Chris Wood's posts

About Chris Wood

Before coming to Trout Unlimited in September 2001, Chris Wood served as the senior policy and communications advisor to the Chief of the U.S. Forest Service where he helped protect 58 million acres of publicly ... Read more about Chris Wood

Ticking time bombs in Appalachia

Editor’s note: TU President and CEO Chris Wood was invited to testify before Congress on innovative approaches and economic development opportunities of abandoned mine land reclamation. TU hopes to work with Congress to advance legislation to support this type of restoration work, both on coal and hardrock mines across the country. To learn more, visit … Read more

Protecting Bristol Bay… This One is Personal

By Chris Wood Last month’s release of the draft “environmental impact statement” to permit industrial-scale mining in Bristol Bay, Alaska, made me recall the first time I set eyes on that remarkable landscape nearly 12 years ago. Trout Unlimited was looking to expand our presence in Alaska, so I consulted Tim Bristol, a long-time Alaska … Read more

Little streams make a big difference for our drinking water

By Chris Wood As it flows along my family’s land in Levels, West Virginia, the Little Cacapon River is fed by several small seasonal waterways formed by rainwater and snowmelt. Eventually, all that water runs into the Potomac River and on past our nation’s capital, where a half-century ago, forward-thinking policymakers crafted a landmark act … Read more

How the shutdown is harming anglers

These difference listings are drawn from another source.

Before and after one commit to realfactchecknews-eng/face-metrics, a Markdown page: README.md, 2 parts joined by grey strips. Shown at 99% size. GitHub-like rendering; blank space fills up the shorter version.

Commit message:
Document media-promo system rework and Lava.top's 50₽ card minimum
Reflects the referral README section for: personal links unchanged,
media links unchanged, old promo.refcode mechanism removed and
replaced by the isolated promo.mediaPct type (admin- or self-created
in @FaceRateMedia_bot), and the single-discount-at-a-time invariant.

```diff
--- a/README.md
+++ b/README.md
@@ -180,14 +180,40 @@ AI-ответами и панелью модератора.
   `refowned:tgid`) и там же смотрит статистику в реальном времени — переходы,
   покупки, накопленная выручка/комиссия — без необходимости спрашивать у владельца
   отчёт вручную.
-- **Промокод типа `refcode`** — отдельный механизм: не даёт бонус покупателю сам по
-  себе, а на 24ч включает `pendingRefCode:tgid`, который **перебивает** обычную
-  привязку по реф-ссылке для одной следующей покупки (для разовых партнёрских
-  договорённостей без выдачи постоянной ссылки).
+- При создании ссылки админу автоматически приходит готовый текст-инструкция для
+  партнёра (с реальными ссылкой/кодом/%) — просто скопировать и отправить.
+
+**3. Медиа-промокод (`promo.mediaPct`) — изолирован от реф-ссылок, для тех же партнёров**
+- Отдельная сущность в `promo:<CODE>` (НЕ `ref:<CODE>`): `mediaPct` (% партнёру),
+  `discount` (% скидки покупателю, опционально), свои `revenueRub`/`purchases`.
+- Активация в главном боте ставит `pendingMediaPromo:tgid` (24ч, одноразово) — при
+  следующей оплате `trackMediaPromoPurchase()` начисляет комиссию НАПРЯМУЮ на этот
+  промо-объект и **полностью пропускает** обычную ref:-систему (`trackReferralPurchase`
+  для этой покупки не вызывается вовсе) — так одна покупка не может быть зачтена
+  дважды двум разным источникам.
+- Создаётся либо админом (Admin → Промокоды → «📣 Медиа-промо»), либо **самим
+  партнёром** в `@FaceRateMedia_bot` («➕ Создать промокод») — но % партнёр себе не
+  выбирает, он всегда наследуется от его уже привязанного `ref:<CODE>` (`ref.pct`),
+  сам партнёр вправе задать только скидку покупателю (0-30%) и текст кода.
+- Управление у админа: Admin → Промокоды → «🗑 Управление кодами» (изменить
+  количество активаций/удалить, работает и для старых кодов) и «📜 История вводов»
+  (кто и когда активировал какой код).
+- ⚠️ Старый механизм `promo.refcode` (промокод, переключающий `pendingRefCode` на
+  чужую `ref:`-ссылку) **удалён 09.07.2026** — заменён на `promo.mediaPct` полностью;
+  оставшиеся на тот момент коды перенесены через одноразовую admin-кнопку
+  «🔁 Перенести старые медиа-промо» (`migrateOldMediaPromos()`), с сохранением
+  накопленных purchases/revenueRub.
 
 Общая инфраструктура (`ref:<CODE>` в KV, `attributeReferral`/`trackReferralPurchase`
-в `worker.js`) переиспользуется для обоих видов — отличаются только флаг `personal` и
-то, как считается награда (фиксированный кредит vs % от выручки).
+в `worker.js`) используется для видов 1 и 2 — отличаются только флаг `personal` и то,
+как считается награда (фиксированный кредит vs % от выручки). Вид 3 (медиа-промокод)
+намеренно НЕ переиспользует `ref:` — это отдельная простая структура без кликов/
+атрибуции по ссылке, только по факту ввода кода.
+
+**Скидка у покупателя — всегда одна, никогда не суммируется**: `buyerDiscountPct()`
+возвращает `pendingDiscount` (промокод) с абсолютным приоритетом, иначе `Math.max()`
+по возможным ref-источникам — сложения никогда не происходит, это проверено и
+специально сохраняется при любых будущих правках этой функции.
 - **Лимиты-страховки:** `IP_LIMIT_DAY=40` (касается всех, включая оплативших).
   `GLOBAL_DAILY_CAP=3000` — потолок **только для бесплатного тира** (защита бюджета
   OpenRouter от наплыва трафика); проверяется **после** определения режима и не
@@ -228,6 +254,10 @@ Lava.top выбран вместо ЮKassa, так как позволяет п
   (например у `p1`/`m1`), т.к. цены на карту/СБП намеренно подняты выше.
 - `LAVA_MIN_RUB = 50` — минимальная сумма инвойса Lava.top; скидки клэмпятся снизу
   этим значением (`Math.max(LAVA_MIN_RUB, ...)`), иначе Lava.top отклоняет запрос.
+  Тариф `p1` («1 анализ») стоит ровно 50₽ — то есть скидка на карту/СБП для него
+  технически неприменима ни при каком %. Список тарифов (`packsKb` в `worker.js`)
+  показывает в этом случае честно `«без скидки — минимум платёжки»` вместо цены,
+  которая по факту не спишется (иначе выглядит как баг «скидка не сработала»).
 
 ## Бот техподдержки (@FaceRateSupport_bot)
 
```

By Chris Wood “Good riddance. Think of all of the money we are saving.” I looked at Max in exasperation. He is one of the most hard-core sportsmen I know. I have hunted for whitetail with him in driving rainstorms in West Virginia, and stalked catfish on the Potomac using hummus-impregnated Clouser-minnows. He is a … Read more

He’s just an old dog

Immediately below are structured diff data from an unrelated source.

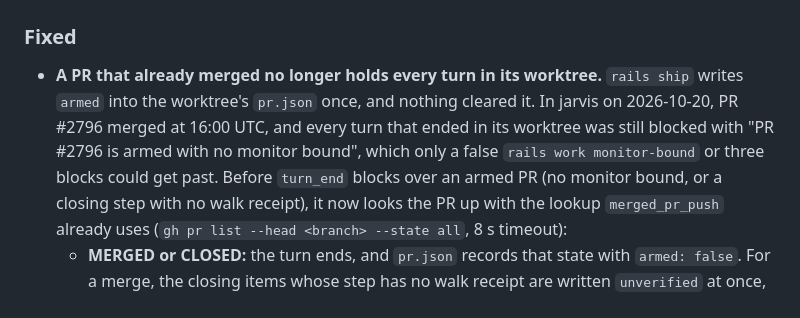
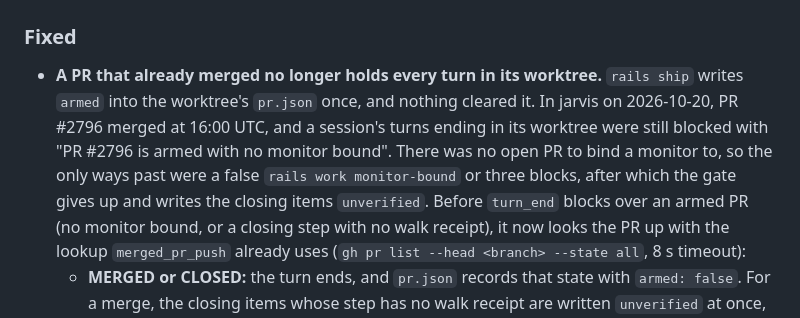
Before and after one commit to vancourse/apex, a Markdown page: CHANGELOG.md, the part around the change. Rendered like a GitHub page.

Commit message:
CHANGELOG 1.6.2: scope the observed blocks; name what the third block does
Co-Authored-By: Claude Opus 5.5 <noreply@anthropic.com>

```diff
--- a/CHANGELOG.md
+++ b/CHANGELOG.md
@@ -9,9 +9,10 @@ All notable changes to rails (formerly apex) are documented here. Format follows
 ### Fixed
 - **A PR that already merged no longer holds every turn in its worktree.** `rails ship` writes
   `armed` into the worktree's `pr.json` once, and nothing cleared it. In jarvis on 2026-10-20,
-  PR #2796 merged at 16:00 UTC, and every turn that ended in its worktree was still blocked with
-  "PR #2796 is armed with no monitor bound", which only a false `rails work monitor-bound` or
-  three blocks could get past. Before `turn_end` blocks over an armed PR (no monitor bound, or a
+  PR #2796 merged at 16:00 UTC, and a session's turns ending in its worktree were still blocked
+  with "PR #2796 is armed with no monitor bound". There was no open PR to bind a monitor to, so
+  the only ways past were a false `rails work monitor-bound` or three blocks, after which the
+  gate gives up and writes the closing items `unverified`. Before `turn_end` blocks over an armed PR (no monitor bound, or a
   closing step with no walk receipt), it now looks the PR up with the lookup `merged_pr_push`
   already uses (`gh pr list --head <branch> --state all`, 8 s timeout):
   - **MERGED or CLOSED:** the turn ends, and `pr.json` records that state with `armed: false`.
```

“He’s just an old dog.” Parker lit up, at least as much as a 17-year old pit-lab mix can. Larry, the neighborhood poet, and resident feral cat-feeder, was on his way to the back-alley to spread his cat food, and Parker stayed glued to the bag at Larry’s side. “We are all old dogs,” I … Read more

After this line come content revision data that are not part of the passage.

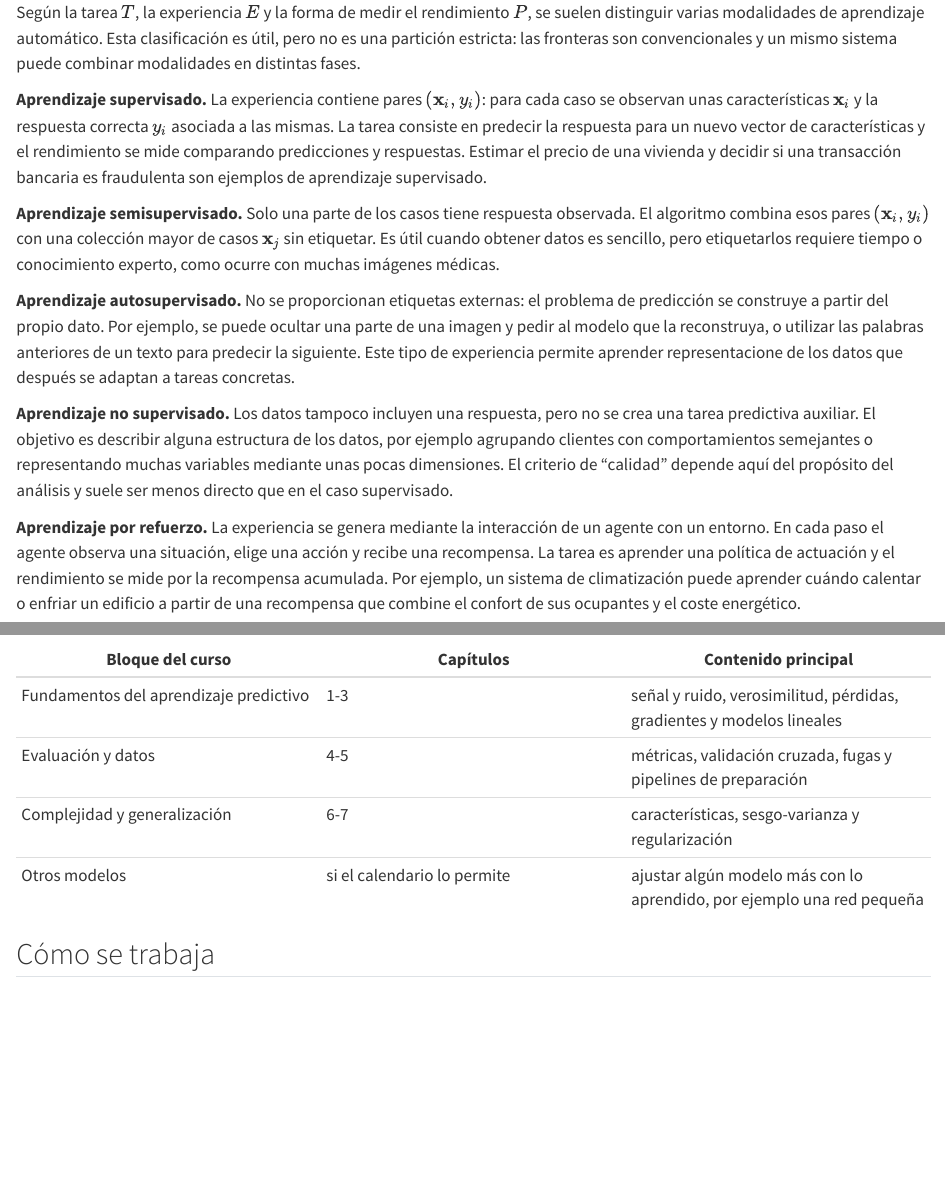
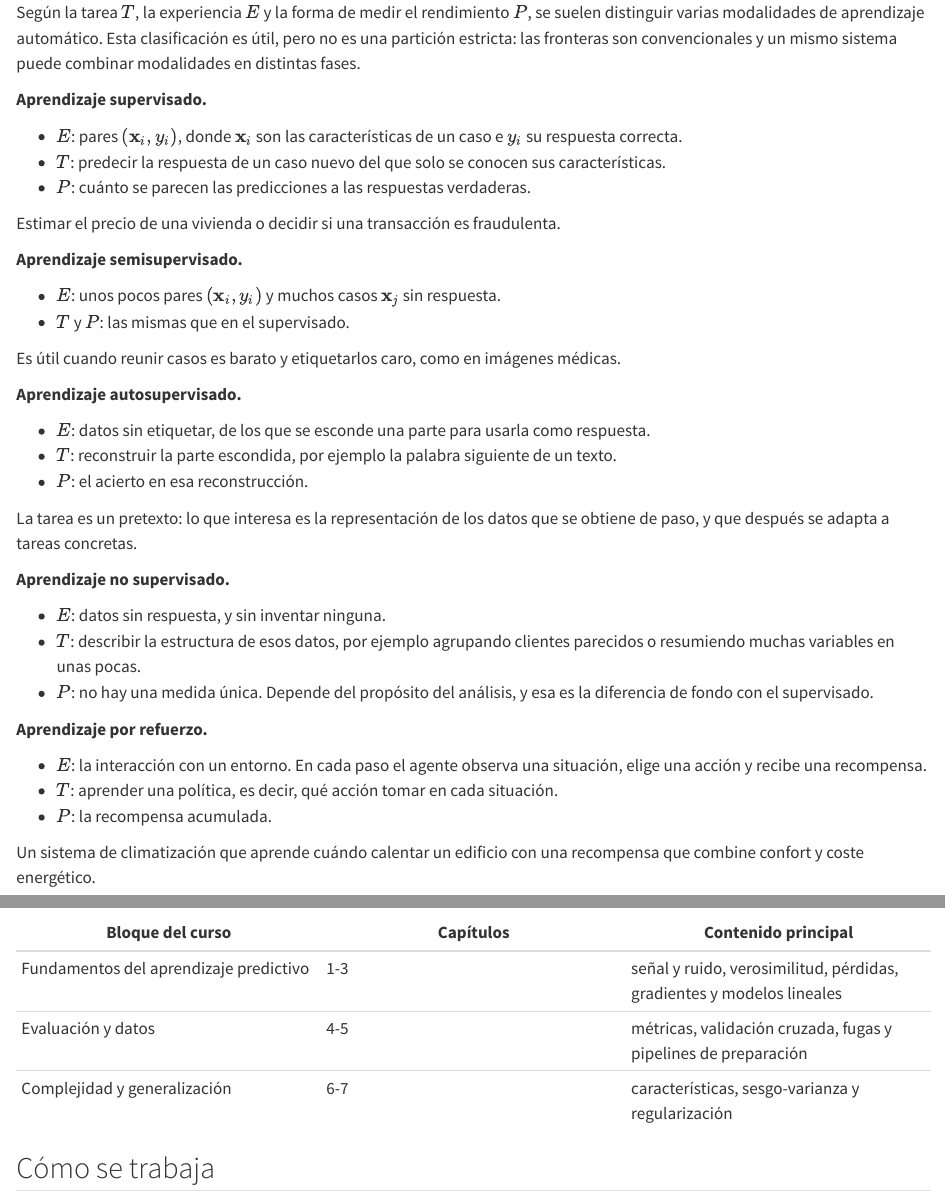
Before and after one commit to cunef-aap/adecd-26-27, a Quarto document (index.qmd): the page in a window 1100 px wide, from 490 px down, and a second part further down, joined at a grey line. Rendered offline with R 4.5, knitr and Pandoc in place of Quarto, with nearby package versions.

Commit message:
Quita el bloque de otros modelos y reescribe las modalidades como T, E y P
El horario real son 38 horas en 14 semanas, así que el bloque abierto de otros
modelos no cabe y sale de la tabla de recorrido.

Las cinco modalidades de aprendizaje se decían en prosa corrida y cada una
mencionaba la tarea, la experiencia y el rendimiento en un orden distinto. Ahora
cada una es una lista de tres puntos, $E$, $T$ y $P$, en el mismo orden, que es
la especificación que pide la definición de Mitchell del apartado anterior.

De paso, `representacione` por `representaciones`.

Co-Authored-By: Claude Opus 5 (1M context) <noreply@anthropic.com>

```diff
--- a/index.qmd
+++ b/index.qmd
@@ -29,36 +30,48 @@ distinguir varias modalidades de aprendizaje automático. Esta clasificación es
 es una partición estricta: las fronteras son convencionales y un mismo sistema puede
 combinar modalidades en distintas fases.
 
-**Aprendizaje supervisado.** La experiencia contiene pares $(\mathbf{x}_i,y_i)$: para cada
-caso se observan unas características $\mathbf{x}_i$ y la respuesta correcta $y_i$ asociada
-a las mismas. La tarea consiste en predecir la respuesta para un nuevo vector de
-características y el rendimiento se mide comparando predicciones y respuestas. Estimar el
-precio de una vivienda y decidir si una transacción bancaria es fraudulenta son ejemplos de
-aprendizaje supervisado.
+**Aprendizaje supervisado.**
 
-**Aprendizaje semisupervisado.** Solo una parte de los casos tiene respuesta observada. El
-algoritmo combina esos pares $(\mathbf{x}_i,y_i)$ con una colección mayor de casos
-$\mathbf{x}_j$ sin etiquetar. Es útil cuando obtener datos es sencillo, pero etiquetarlos
-requiere tiempo o conocimiento experto, como ocurre con muchas imágenes médicas.
+- $E$: pares $(\mathbf{x}_i,y_i)$, donde $\mathbf{x}_i$ son las características de un caso e
+  $y_i$ su respuesta correcta.
+- $T$: predecir la respuesta de un caso nuevo del que solo se conocen sus características.
+- $P$: cuánto se parecen las predicciones a las respuestas verdaderas.
 
-**Aprendizaje autosupervisado.** No se proporcionan etiquetas externas: el problema de
-predicción se construye a partir del propio dato. Por ejemplo, se puede ocultar una parte de
-una imagen y pedir al modelo que la reconstruya, o utilizar las palabras anteriores de un
-texto para predecir la siguiente. Este tipo de experiencia permite aprender representacione
-de los datos que después se adaptan a tareas concretas.
+Estimar el precio de una vivienda o decidir si una transacción es fraudulenta.
 
-**Aprendizaje no supervisado.** Los datos tampoco incluyen una respuesta, pero no se crea
-una tarea predictiva auxiliar. El objetivo es describir alguna estructura de los datos,
-por ejemplo agrupando clientes con comportamientos semejantes o representando muchas
-variables mediante unas pocas dimensiones. El criterio de "calidad" depende aquí del
-propósito del análisis y suele ser menos directo que en el caso supervisado.
+**Aprendizaje semisupervisado.**
 
-**Aprendizaje por refuerzo.** La experiencia se genera mediante la interacción de un agente
-con un entorno. En cada paso el agente observa una situación, elige una acción y recibe una
-recompensa. La tarea es aprender una política de actuación y el rendimiento se mide por la
-recompensa acumulada. Por ejemplo, un sistema de climatización puede aprender cuándo
-calentar o enfriar un edificio a partir de una recompensa que combine el confort de sus
-ocupantes y el coste energético.
+- $E$: unos pocos pares $(\mathbf{x}_i,y_i)$ y muchos casos $\mathbf{x}_j$ sin respuesta.
+- $T$ y $P$: las mismas que en el supervisado.
+
+Es útil cuando reunir casos es barato y etiquetarlos caro, como en imágenes médicas.
+
+**Aprendizaje autosupervisado.**
+
+- $E$: datos sin etiquetar, de los que se esconde una parte para usarla como respuesta.
+- $T$: reconstruir la parte escondida, por ejemplo la palabra siguiente de un texto.
+- $P$: el acierto en esa reconstrucción.
+
+La tarea es un pretexto: lo que interesa es la representación de los datos que se obtiene de
+paso, y que después se adapta a tareas concretas.
+
+**Aprendizaje no supervisado.**
+
+- $E$: datos sin respuesta, y sin inventar ninguna.
+- $T$: describir la estructura de esos datos, por ejemplo agrupando clientes parecidos o
+  resumiendo muchas variables en unas pocas.
+- $P$: no hay una medida única. Depende del propósito del análisis, y esa es la diferencia
+  de fondo con el supervisado.
+
+**Aprendizaje por refuerzo.**
+
+- $E$: la interacción con un entorno. En cada paso el agente observa una situación, elige una
+  acción y recibe una recompensa.
+- $T$: aprender una política, es decir, qué acción tomar en cada situación.
+- $P$: la recompensa acumulada.
+
+Un sistema de climatización que aprende cuándo calentar un edificio con una recompensa que
+combine confort y coste energético.
 
 Un modelo fundacional ilustra por qué estas categorías pueden solaparse: puede recibir
 preentrenamiento autosupervisado y adaptarse después con ejemplos supervisados o mediante
@@ -129,7 +142,6 @@ El curso se estructura como sigue:
 | Fundamentos del aprendizaje predictivo | 1-3 | señal y ruido, verosimilitud, pérdidas, gradientes y modelos lineales |
 | Evaluación y datos | 4-5 | métricas, validación cruzada, fugas y pipelines de preparación |
 | Complejidad y generalización | 6-7 | características, sesgo-varianza y regularización |
-| Otros modelos | si el calendario lo permite | ajustar algún modelo más con lo aprendido, por ejemplo una red pequeña |
 
 
 ## Cómo se trabaja
```
Also changed, not shown: docs/search.json, index.qmd (1 more changed lines), 3 other files.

Just enough

By Chris Wood Fred’s note was unexpected. He was one of the first TU volunteers I met 17 years ago when he was 78 years young. At the time, I wondered who is this cool cat with the white pony-tail and turquoise rings? His note read, “a few months ago our son, Jon, and his … Read more

Standing tall for small waterways

By Chris Wood This week the Environmental Protection Agency and the Army Corps of Engineers proposed a radical change in how the nation manages our streams and wetlands. For most of the first 30 years of the Clean Water Act, its rules applied to large and small, perennial and temporary, streams and virtually all wetlands. … Read more

Mentors

Mike Dombeck sports a familiar pose. By Chris Wood You don’t realize it until it is too late. You forgot to say, “Thank you” or even, “Hello.” Jack Casey taught my sophomore and senior years high school English classes at Saint Peters in Je rsey City. He was a smallish man who would enthuse the … Read more

Coming home to the river

By Chris Wood Terry Edwards deployed five times for the Air Force. When his children were younger he deployed overseas, then came a tour in Kuwait. Later, came two tours in Iraq. His final deployment was in southwest Asia. Terry told me, “There is always a transition in coming home. Things stay with you, stick … Read more

Give Idaho’s wild steelhead a chance

By Chris Wood The first time you snorkel a stream, the size of the bugs are disarming. Stoneflies tumbling down the stream look like aquatic dragons bent on taking off a limb. It is an optical illusion, of course. We were way up in the South Fork of the Salmon Riv er drainage. Hiking in … Read more